Beth Ziereis

First post: Nov 2, 2021 Latest post: May 30, 2022
In the early morning hours of Wednesday, October 27, 2021, we received the call that Mom has been waiting for- finally the gift of lungs were ready for her to receive.  She and Dad headed down to the University Hospital (UW Madison) to prepare, while the donor family prepared to say goodbye to their loved one and prepare them for donation. 

In total, the double lung transplant surgery took around 12 hours to complete.  The lungs she received from the donor are in excellent condition, but were slightly larger than needed, so doctors worked to shave them down to her size.  (Didn't know that was a thing?  Nor did I!) Her lungs were in worse condition than originally thought, which meant she had a significant amount of scar tissue that needed removing prior to the placement of each lung.  The removal of the scar tissue led to excessive bleeding; therefore, she also received the generous gift of several units of blood, made possible by selfless donors. (Shameless plug- If you have ever considered blood or organ donation and are on the fence, this is an excellent reason to hop off the fence and follow through.)  The surgery had touch-and-go moments due to her significant health history, but was successful.   

On the morning of Thursday, October 28, 2021, she was wheeled into ICU recovery, where she will remain for several weeks while she heals.  Her breathing tube has been removed, along with several other IV's and ports, as she successfully breaths on her own and grows stronger each day.  

She had a PICC (peripherally inserted central catheter) placed today, November 2, 2021, essentially eliminating the need for ongoing pokes and prods.  The plan is to remove her femoral artery line once her PICC is proven successful.  This will hopefully allow her to rest a bit more comfortably.  She has not yet started with nutrition, but is receiving IV fluids regularly.  

She is on high doses of IV steroids, anti rejection medication and blood thinners, all having their own side effects.  The pain medication, coupled with other meds she is receiving, has her seeing some interesting things- the doctors are working to find a happy medium with pain mitigation.  More to come there.  

Once she is ready to be discharged, Mom and Dad will need to live in the Madison area for a period of time while the post-transplant team continues to monitor her progress.   

The transplant doctor has cautioned us that she will have ups and downs, but that is to be expected with a surgery of this magnitude.  So far, there have not been any notable setbacks, albeit it some bumps in the road, but in the interest of positivity- we will continue to celebrate her successes.  

Moving forward, updates from myself or Dad will be posted here.  Please send kind words, prayers, positive vibes, whatever your flavor, her way- she can certainly use them as fuel.  
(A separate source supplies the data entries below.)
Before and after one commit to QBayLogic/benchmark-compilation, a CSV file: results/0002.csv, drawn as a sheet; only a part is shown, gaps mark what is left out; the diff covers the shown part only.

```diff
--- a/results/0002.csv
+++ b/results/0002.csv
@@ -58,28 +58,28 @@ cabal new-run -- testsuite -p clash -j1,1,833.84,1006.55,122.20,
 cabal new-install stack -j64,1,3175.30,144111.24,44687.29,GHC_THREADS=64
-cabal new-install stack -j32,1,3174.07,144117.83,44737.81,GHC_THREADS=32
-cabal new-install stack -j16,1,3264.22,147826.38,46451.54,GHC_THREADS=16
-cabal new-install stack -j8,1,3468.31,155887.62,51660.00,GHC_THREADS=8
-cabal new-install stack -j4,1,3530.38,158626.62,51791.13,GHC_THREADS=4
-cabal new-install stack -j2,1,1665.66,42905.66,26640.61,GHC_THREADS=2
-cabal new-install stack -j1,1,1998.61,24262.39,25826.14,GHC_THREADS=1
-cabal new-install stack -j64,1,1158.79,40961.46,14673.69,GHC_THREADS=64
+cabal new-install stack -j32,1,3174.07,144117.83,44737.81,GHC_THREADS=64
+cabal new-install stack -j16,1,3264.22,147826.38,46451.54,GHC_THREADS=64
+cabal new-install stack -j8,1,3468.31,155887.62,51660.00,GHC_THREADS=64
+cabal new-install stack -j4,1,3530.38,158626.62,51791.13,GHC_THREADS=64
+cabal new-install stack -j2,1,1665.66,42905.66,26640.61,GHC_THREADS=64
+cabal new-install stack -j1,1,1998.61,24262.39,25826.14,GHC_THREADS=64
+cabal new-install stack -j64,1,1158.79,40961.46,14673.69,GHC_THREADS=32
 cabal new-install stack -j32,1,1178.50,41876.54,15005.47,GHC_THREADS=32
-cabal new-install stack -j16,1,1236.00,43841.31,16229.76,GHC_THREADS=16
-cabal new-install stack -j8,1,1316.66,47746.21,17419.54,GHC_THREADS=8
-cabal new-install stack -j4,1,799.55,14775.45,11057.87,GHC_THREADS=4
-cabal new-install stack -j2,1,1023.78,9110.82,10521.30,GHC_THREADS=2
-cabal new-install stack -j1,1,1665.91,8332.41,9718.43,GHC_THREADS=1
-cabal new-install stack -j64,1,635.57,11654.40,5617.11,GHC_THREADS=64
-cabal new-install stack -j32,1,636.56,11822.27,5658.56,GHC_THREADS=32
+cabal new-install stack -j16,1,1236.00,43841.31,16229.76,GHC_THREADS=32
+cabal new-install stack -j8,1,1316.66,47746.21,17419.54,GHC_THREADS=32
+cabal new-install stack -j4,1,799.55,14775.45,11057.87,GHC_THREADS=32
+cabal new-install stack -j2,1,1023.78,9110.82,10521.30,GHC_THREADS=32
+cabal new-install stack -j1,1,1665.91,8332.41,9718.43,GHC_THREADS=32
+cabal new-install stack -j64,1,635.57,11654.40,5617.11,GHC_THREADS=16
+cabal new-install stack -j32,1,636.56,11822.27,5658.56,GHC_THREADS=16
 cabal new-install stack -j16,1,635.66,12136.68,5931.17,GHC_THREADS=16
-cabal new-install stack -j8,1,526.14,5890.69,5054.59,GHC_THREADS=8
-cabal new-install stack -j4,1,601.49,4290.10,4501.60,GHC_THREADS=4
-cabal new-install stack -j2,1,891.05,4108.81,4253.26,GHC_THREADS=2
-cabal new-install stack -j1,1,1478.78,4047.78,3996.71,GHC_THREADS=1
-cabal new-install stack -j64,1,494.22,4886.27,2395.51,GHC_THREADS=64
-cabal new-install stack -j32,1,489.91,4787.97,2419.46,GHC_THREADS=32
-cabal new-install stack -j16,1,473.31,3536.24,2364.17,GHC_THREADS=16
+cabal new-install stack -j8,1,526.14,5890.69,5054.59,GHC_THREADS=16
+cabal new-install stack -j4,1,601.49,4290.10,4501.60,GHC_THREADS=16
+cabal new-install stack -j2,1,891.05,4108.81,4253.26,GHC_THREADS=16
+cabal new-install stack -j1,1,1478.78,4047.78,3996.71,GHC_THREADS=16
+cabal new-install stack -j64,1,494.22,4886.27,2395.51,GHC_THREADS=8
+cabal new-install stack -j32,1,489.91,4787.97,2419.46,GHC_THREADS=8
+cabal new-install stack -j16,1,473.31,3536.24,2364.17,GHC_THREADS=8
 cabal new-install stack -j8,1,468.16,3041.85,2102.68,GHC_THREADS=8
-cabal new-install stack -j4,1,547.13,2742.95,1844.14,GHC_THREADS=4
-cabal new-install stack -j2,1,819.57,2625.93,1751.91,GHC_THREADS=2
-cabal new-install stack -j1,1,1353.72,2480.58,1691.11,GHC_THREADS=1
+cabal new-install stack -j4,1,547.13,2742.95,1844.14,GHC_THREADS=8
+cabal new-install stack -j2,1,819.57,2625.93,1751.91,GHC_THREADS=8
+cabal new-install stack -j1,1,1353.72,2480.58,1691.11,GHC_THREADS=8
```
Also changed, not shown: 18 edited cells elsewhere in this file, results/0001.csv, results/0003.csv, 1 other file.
We are grateful to God for continuing to watch over her and provide her strength, as well as the talent He has bestowed on the team of doctors, nurses and hospital staff who have allowed for this tremendous opportunity to take place.  They are quite simply, incredible- and dang- GOD IS GOOD.